That forecast was met with a certain degree of criticism.

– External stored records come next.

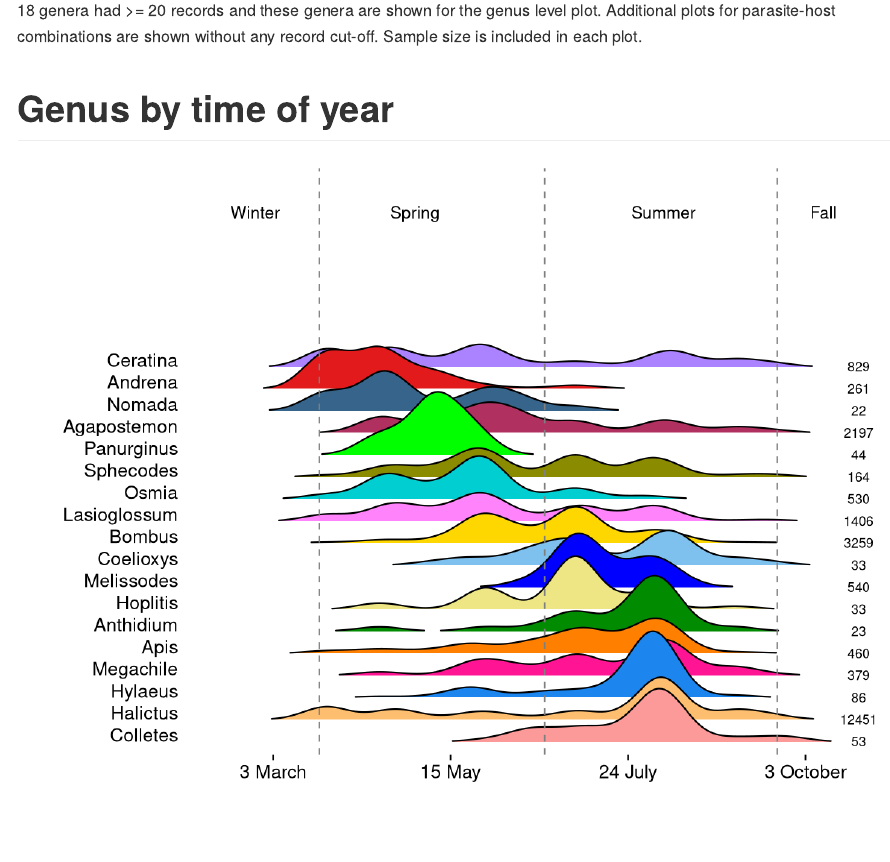
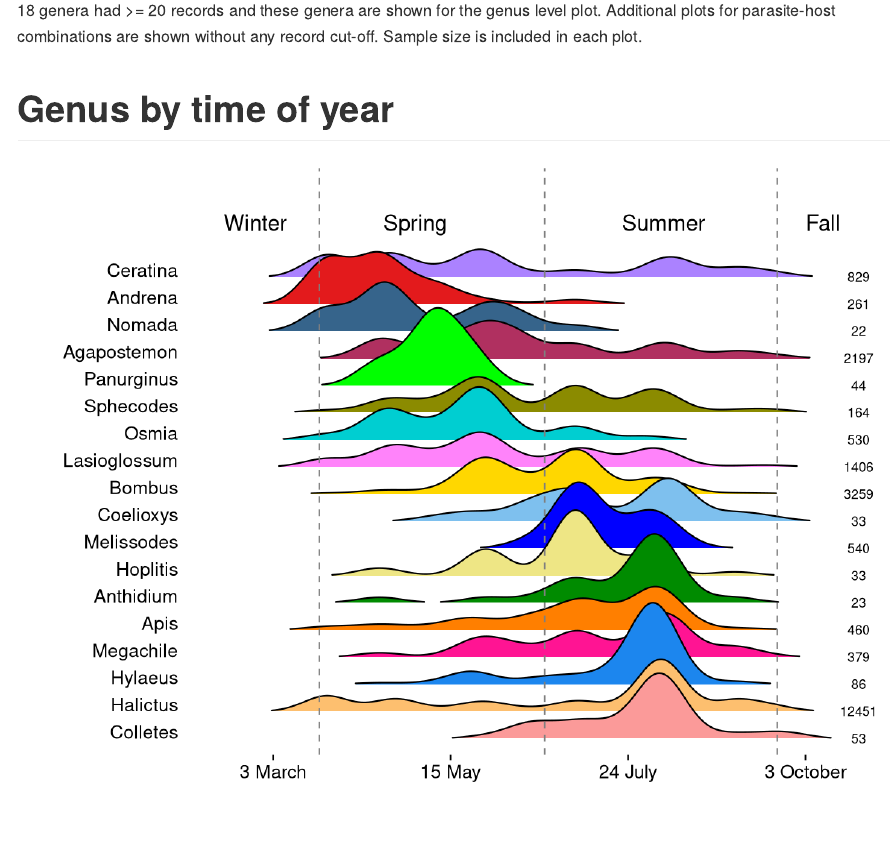
Before and after one commit to andersonrm/BeeSearch, an R Markdown document (analyses/ridge_plots.Rmd): the page in a window 1100 px wide, from 700 px down. Rendered offline with R 4.5, knitr and Pandoc, with nearby package versions; some code elsewhere in the file could not run offline.

Commit message:
minor changes to the genus ridges plot

```diff
--- a/analyses/ridge_plots.Rmd
+++ b/analyses/ridge_plots.Rmd
@@ -258,11 +258,15 @@ dat_ridges %>%
              color = "grey50", linetype = "dashed") +
   geom_vline(xintercept = 38.4,
              color = "grey50", linetype = "dashed") +
-  annotate(geom = "text", x = 7, y = 27, label = " ") +
-  annotate(geom = "text", x = 9, y = 25, label = "Winter") +
-  annotate(geom = "text", x = 18, y = 25, label = "Spring") +
-  annotate(geom = "text", x = 32, y = 25, label = "Summer") +
-  annotate(geom = "text", x = 41, y = 25, label = "Fall") +
+  annotate(geom = "text", x = 7, y = 22, label = " ") +
+  annotate(geom = "text", x = 9, y = 20, label = "Winter",
+           size = 5) +
+  annotate(geom = "text", x = 18, y = 20, label = "Spring",
+           size = 5) +
+  annotate(geom = "text", x = 32, y = 20, label = "Summer",
+           size = 5) +
+  annotate(geom = "text", x = 41, y = 20, label = "Fall",
+           size = 5) +
   geom_text(data = genus_records, aes(x = 43, y = Genus,
                                       label = n),
             size = 3)
```
Also changed, not shown: analyses/ridge_plots_files/figure-gfm/genus_parasite_host-1.pdf, analyses/ridge_plots_files/figure-gfm/genus_ridgeplot-1.pdf, analyses/ridge_plots_files/figure-gfm/genus_ridgeplot-1.png, analyses/ridge_plots_files/figure-gfm/parasite_host_composite-1.pdf, analyses/ridge_plots_files/figure-gfm/species_ridgeplot-1.pdf.
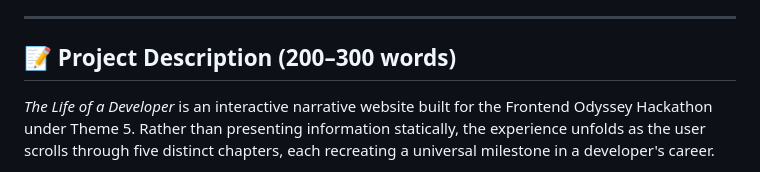
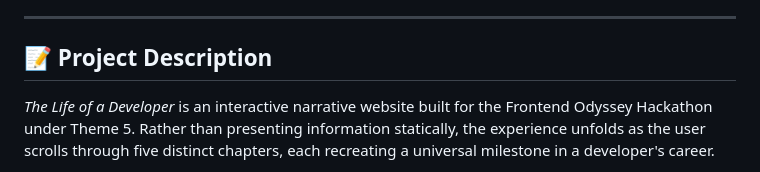
Before and after one commit to kaustubhsharma-09/Frontend-Odyssey--Kaustubh-Sharma, a Markdown page: README.md, the part around the change. GitHub-like rendering.

Commit message:
Revise project description for improved clarity
Updated project description to enhance clarity and engagement.

```diff
--- a/README.md
+++ b/README.md
@@ -82,7 +82,7 @@ src/
 
 ---
 
-## 📝 Project Description (200–300 words)
+## 📝 Project Description
 
 *The Life of a Developer* is an interactive narrative website built for the Frontend Odyssey Hackathon under Theme 5. Rather than presenting information statically, the experience unfolds as the user scrolls through five distinct chapters, each recreating a universal milestone in a developer's career.
 
```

Well, no surprise for CanadaMortgageNews.ca followers, the Bank of Canada cut the rate by 0.25% to 0.75%.
This means Variable Mortgage rates will fall by 0.25%. It also means we’ll probably see fixed rate mortgages also fall….. As I predicted.
Stay tuned for more details on this…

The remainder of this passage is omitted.